The Life Saving Award is given to an MCPD officer who makes a major contribution toward saving the life of another by providing essential medical treatment prior to arrival of Emergency Medical Services (EMS) personnel.[6]
Commendation
MCPD Commendation.svg
A Commendation is awarded to an MCPD officer who makes a significant contribution to the mission of the department beyond the ordinary call of duty. It recognizes those incidents wherein the member's courage, resourcefulness, tenacity, and/or perseverance in the performance of the employee's duties has resulted in the protection of life or property, the prevention of a major crime, or the apprehension of an armed and dangerous criminal.[7]

New York City Police Department

See also: Medals of the New York City Police Department

Oklahoma City Police Department

Philadelphia Police Department

See also: George Fencl Award

Saint Louis Metropolitan Police Department

Sanford Police Department
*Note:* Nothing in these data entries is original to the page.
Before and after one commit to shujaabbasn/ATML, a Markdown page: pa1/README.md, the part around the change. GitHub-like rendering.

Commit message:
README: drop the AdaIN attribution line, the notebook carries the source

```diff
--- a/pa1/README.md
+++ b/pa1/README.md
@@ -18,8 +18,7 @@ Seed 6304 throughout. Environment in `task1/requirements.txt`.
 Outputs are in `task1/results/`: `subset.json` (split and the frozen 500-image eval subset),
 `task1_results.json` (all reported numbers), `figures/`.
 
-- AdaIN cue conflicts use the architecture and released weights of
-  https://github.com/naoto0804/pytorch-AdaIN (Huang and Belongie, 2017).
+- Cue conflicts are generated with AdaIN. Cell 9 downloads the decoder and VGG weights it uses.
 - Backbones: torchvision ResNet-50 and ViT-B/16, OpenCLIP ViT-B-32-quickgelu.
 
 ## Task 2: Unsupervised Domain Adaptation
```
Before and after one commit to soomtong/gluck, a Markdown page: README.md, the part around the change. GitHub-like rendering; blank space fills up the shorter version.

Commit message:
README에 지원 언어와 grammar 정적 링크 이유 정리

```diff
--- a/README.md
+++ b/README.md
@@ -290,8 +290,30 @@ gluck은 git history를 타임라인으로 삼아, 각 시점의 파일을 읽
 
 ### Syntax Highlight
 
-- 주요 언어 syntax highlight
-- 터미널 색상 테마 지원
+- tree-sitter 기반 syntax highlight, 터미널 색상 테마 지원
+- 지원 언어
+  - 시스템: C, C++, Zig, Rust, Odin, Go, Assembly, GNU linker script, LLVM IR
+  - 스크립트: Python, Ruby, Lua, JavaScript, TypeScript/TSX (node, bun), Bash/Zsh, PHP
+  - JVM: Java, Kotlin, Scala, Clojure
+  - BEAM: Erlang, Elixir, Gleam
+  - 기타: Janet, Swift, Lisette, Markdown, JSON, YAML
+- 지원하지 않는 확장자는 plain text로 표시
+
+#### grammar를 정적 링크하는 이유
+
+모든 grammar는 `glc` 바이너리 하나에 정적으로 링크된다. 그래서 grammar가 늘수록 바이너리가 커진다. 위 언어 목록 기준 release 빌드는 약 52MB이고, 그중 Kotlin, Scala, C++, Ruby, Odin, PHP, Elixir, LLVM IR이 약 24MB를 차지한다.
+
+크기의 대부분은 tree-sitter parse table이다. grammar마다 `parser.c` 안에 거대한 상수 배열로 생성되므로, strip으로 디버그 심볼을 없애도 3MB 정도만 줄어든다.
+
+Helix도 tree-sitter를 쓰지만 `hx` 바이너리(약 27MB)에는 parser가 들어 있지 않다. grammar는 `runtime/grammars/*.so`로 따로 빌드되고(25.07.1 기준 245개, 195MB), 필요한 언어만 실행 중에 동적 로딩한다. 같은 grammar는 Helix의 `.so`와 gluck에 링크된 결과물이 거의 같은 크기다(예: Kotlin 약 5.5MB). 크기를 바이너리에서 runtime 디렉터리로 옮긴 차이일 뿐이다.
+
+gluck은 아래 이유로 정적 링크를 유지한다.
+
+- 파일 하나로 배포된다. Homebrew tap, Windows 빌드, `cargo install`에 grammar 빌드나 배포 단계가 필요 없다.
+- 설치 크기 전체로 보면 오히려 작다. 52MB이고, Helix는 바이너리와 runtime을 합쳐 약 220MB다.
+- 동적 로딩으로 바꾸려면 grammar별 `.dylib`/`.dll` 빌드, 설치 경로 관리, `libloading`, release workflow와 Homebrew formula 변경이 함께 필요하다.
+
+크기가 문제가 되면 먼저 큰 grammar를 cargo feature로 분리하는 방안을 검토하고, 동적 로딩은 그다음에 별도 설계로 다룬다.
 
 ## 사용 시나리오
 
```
Prior to the controversy surrounding the display of obvious U.S. military award ribbons as police decorations, the Sanford police issued these ribbons (in order of precedence shown below) before discontinuing the practice.

St. Louis County Police Department

See also

References

  1. ^ Wadman,R., To Protect and to Serve: A History of Police in America, Pearson Publishing (2003)
  2. ^ Ingersoll, G., "Florida's Sanford Police Department Cancels Use Of Military Ribbons After Outrage", Business Insider (Retrieved Dec 2, 19)
  3. ^ ""Ask a Trooper" explains what the white and blue pins on uniforms stand for". www.kdal610.com.
  4. ^ "2017 Annual Awards Ceremony". www.dps.mn.gov/divisions/msp.
  5. ^ "Montgomery County Police Department". www.facebook.com. Archived from the original on February 26, 2022.
  6. ^ "Montgomery County Police Department". www.facebook.com. Archived from the original on February 26, 2022.
  7. ^ "Montgomery County Police Department". www.facebook.com. Archived from the original on February 26, 2022.

{ NACOP} Awards the Law Enforcement Officers, Purple Heart to Officer Scott T Barnes 41 years after he was wounded and sustained injuries in the Line of Duty for a shooting that occurred in 12-17-77 on Ridgecrest PD. He was awarded the Law Enforcement Purple Heart by the American Police Hall of Fame & Museum this 10-18-18 nearly 41 years after the shooting of the suspect and the wounding of Officer Barnes while he engaged the suspect who had already injured 2 officers .